Problem
Show each line of the data below in which "textwidth" occurs.

---- Records for processing

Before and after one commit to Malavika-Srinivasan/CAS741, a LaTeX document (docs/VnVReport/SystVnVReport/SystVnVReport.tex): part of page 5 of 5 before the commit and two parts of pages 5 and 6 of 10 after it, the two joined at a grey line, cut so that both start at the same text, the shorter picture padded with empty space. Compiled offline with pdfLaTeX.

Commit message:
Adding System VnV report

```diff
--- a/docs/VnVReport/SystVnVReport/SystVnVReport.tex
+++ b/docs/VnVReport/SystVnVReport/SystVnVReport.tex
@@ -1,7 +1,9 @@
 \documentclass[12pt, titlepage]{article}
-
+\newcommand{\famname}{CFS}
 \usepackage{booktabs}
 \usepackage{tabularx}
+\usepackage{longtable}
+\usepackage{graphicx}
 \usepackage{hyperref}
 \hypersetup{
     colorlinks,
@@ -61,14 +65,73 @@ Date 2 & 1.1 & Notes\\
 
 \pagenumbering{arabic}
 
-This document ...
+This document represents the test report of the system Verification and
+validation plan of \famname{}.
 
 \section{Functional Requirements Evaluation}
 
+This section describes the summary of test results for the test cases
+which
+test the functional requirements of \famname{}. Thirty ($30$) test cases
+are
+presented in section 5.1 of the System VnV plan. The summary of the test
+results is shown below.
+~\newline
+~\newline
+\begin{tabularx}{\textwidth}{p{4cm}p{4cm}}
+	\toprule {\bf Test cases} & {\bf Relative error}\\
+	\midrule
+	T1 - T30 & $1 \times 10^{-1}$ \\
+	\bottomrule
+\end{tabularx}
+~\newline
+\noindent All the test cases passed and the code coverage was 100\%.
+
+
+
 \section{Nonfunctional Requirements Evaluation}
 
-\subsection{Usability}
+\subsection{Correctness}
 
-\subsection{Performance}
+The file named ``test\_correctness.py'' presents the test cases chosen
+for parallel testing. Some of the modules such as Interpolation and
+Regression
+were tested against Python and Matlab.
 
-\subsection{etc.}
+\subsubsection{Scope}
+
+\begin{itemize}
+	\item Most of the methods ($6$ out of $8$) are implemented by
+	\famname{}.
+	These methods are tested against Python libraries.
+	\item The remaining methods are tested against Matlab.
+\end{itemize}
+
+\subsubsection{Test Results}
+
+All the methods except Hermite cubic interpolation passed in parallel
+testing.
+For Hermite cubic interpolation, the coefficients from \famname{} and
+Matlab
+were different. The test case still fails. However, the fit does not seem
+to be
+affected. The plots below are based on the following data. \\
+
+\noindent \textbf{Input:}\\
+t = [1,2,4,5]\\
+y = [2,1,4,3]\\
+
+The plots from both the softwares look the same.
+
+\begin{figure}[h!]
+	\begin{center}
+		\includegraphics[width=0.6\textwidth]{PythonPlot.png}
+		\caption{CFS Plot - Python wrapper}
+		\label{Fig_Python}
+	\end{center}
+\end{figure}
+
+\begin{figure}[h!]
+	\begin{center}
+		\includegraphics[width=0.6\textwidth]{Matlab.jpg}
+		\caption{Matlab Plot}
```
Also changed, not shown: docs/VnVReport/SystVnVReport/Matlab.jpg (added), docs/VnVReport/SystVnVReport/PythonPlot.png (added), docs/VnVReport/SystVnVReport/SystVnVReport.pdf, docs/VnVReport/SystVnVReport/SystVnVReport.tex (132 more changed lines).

--------

Written solution
+\begin{tabularx}{\textwidth}{p{4cm}p{4cm}}
+		\includegraphics[width=0.6\textwidth]{PythonPlot.png}
+		\includegraphics[width=0.6\textwidth]{Matlab.jpg}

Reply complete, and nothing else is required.